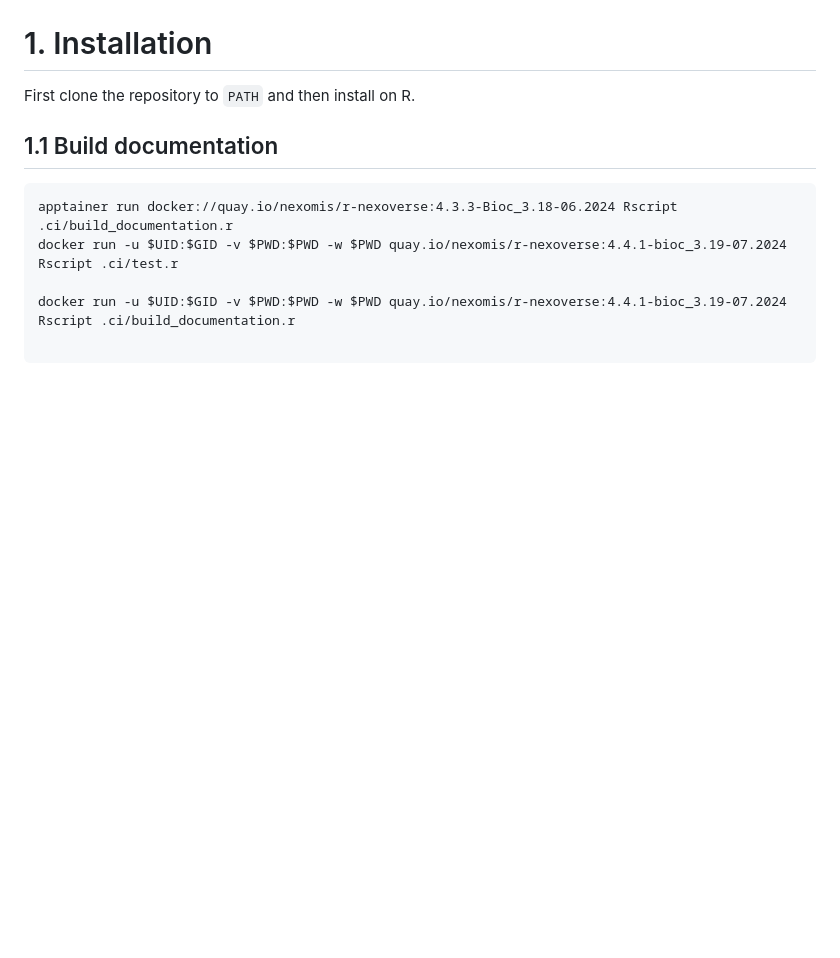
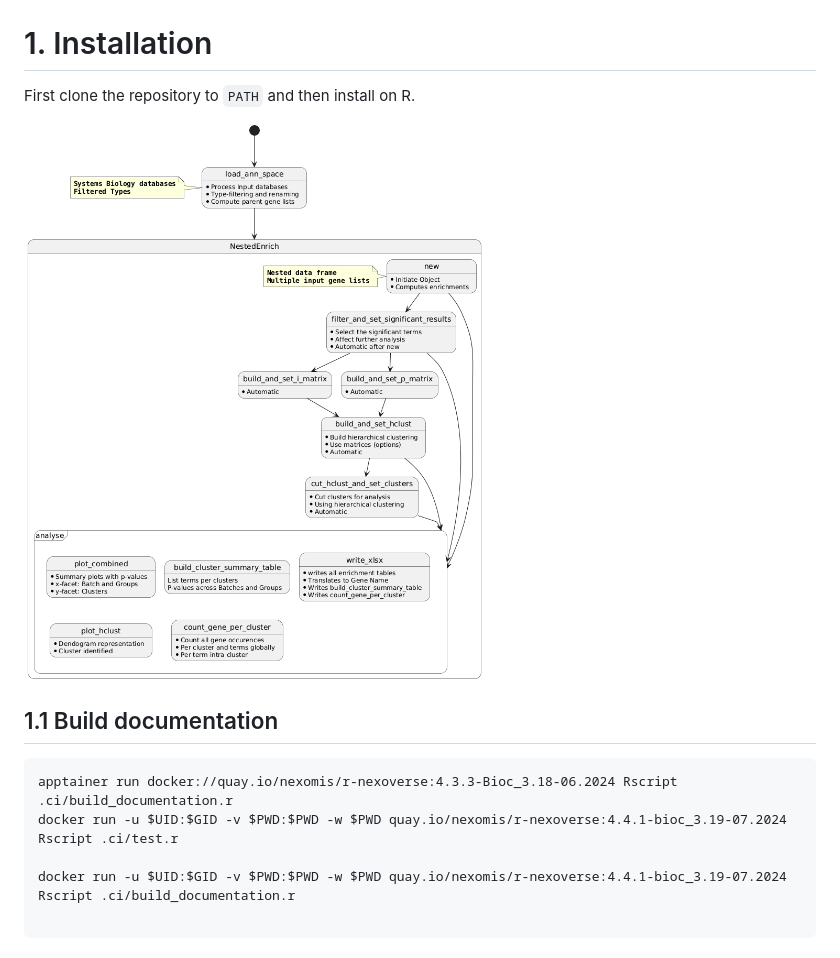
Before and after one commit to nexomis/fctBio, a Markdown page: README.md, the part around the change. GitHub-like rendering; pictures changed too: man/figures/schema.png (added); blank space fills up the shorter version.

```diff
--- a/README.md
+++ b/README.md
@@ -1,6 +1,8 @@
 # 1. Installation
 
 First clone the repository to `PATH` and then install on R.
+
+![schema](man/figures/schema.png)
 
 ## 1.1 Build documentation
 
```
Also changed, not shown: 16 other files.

--

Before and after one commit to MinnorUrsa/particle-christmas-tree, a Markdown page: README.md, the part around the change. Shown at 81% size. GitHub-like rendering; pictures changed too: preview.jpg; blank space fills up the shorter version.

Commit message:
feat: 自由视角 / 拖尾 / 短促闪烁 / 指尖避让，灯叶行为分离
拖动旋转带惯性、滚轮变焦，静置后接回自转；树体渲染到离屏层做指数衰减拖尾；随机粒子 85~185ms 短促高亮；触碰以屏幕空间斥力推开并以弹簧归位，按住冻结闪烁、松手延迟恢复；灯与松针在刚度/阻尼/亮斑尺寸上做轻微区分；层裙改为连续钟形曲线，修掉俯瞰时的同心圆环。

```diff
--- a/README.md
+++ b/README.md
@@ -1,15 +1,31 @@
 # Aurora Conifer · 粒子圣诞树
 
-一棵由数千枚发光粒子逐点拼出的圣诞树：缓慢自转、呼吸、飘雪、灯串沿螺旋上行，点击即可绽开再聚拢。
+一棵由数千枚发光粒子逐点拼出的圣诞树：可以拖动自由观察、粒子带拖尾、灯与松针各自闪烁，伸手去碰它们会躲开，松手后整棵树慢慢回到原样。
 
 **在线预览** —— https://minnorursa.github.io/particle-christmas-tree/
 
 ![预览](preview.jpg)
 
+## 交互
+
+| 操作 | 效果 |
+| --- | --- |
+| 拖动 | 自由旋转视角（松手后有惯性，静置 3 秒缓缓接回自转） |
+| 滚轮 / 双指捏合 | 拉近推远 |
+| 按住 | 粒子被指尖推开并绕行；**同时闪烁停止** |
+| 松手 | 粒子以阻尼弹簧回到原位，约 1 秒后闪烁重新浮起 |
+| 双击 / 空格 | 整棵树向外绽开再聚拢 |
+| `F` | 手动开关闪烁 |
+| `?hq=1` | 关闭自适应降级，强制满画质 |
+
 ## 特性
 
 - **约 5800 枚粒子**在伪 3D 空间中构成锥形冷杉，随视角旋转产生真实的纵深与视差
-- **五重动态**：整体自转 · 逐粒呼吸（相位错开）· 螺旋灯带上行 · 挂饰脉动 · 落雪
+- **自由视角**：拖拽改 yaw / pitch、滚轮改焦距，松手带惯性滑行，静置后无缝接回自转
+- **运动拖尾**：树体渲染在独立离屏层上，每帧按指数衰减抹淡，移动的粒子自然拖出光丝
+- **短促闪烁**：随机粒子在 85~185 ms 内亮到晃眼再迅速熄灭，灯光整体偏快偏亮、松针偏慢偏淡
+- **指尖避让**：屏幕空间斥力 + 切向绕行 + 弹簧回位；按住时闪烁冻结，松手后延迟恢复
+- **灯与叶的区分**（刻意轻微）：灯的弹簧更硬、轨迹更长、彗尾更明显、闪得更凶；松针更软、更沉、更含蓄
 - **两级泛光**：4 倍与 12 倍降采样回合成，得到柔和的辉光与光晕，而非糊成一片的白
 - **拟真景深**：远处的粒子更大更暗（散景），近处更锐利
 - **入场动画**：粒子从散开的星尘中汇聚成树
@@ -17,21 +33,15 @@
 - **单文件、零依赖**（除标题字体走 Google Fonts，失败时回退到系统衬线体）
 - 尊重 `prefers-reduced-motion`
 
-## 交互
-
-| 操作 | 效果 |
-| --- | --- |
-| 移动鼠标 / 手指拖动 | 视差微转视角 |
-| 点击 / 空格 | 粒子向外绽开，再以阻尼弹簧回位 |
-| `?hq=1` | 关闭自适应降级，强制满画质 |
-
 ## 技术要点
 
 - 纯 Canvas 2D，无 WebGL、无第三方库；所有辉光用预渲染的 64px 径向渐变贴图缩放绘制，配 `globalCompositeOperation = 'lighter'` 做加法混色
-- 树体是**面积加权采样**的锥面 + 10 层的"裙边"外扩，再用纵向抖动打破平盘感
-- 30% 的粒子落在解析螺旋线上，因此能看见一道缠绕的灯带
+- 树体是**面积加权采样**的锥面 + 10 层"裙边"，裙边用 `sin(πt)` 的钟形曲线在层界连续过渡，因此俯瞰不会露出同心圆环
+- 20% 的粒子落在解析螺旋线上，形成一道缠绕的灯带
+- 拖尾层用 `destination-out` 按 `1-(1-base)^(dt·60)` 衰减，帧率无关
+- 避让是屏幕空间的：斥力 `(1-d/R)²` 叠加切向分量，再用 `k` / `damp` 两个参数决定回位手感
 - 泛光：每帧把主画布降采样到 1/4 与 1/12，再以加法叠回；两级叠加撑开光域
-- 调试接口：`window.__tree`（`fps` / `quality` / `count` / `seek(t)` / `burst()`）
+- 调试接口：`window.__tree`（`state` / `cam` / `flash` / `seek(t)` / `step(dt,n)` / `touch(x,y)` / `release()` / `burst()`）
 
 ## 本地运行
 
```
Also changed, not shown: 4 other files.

...

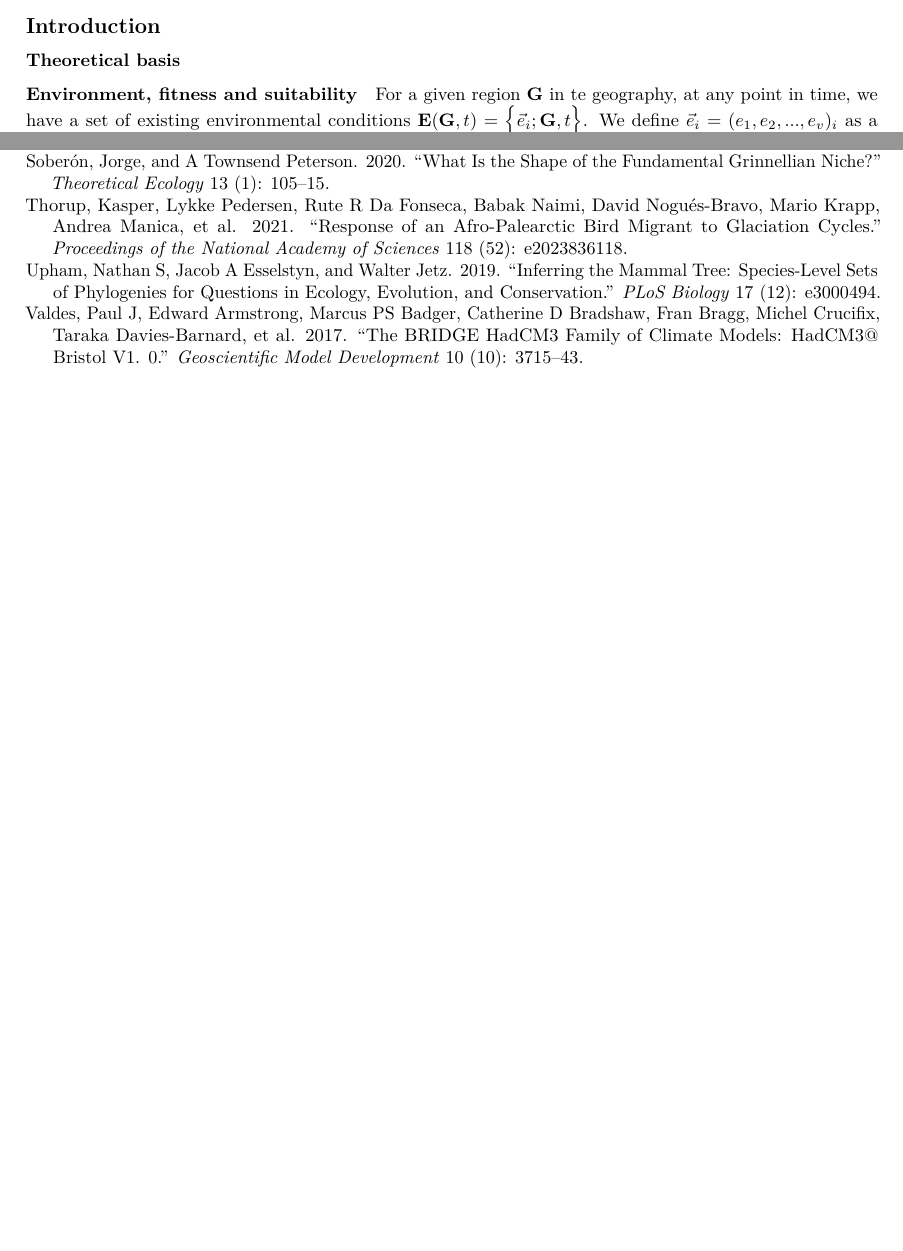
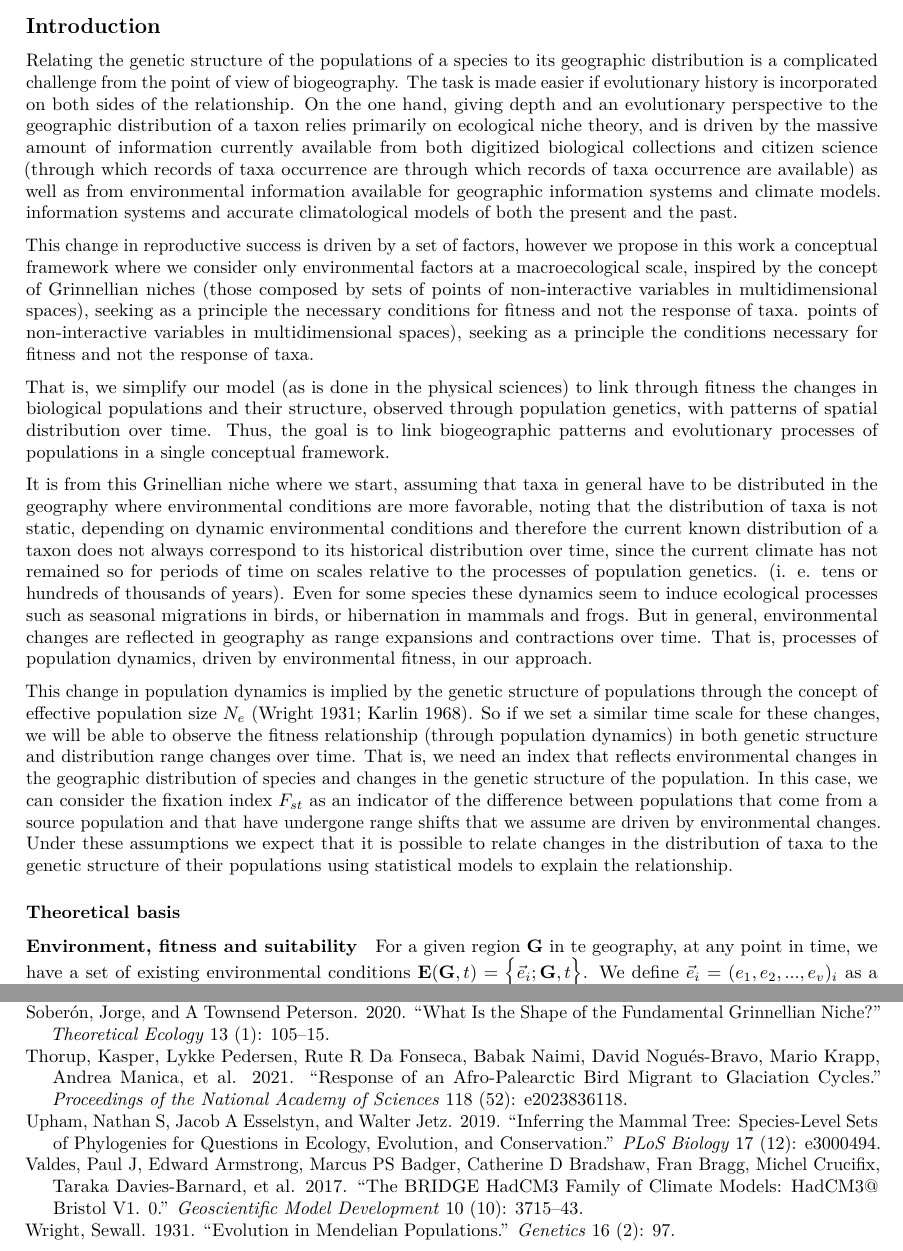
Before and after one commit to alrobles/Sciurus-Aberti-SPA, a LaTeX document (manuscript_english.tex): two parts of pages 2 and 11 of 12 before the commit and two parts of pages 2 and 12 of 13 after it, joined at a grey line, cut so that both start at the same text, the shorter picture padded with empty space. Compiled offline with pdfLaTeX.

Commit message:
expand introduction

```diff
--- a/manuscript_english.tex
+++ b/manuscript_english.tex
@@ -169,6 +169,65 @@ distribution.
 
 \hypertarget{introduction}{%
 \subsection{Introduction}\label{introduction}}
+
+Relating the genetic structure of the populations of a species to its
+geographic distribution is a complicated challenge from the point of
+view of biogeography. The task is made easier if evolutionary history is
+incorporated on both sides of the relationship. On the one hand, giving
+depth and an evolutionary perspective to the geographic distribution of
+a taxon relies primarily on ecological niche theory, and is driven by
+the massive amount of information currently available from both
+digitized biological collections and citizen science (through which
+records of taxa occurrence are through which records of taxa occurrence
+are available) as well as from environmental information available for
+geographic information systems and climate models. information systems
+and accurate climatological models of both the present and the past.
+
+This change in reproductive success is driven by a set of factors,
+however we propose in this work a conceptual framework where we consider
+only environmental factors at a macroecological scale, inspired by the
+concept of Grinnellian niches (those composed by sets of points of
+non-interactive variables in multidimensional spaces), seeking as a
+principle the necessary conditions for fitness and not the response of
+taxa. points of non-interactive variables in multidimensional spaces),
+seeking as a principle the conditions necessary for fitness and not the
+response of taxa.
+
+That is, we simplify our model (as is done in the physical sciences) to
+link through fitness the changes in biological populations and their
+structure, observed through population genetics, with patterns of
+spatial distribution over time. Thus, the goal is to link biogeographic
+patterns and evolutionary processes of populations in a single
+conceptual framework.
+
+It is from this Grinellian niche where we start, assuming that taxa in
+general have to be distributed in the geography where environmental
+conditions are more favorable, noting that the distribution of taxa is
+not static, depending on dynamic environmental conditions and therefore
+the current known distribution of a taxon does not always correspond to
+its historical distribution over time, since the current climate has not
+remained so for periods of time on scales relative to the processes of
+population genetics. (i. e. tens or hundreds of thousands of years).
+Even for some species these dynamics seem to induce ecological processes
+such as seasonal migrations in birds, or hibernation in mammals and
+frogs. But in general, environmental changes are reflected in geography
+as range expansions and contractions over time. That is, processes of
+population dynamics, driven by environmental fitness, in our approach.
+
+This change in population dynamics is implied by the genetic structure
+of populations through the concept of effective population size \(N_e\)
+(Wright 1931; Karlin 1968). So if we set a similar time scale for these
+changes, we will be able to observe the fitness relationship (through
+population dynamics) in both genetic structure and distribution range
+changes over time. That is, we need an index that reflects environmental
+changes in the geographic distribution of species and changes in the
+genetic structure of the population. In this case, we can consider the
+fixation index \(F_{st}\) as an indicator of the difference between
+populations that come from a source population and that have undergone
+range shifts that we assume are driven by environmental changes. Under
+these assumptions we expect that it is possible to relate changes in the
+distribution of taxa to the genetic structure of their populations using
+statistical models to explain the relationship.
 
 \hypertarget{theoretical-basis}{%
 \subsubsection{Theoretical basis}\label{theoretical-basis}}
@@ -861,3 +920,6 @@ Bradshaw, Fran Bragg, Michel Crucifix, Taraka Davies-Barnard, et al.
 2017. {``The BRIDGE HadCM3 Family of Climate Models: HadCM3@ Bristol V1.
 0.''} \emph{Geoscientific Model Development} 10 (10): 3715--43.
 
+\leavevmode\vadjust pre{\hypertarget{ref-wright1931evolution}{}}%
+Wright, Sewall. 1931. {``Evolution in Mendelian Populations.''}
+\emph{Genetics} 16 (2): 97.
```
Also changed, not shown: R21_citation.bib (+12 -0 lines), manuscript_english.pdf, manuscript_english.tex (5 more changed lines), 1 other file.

Exercise aim:
Scan the data above. Return every line with "environmental" in it.

Output of the exercise:
+are available) as well as from environmental information available for
+only environmental factors at a macroecological scale, inspired by the
+general have to be distributed in the geography where environmental
+not static, depending on dynamic environmental conditions and therefore
+frogs. But in general, environmental changes are reflected in geography
+population dynamics, driven by environmental fitness, in our approach.
+changes over time. That is, we need an index that reflects environmental
+range shifts that we assume are driven by environmental changes. Under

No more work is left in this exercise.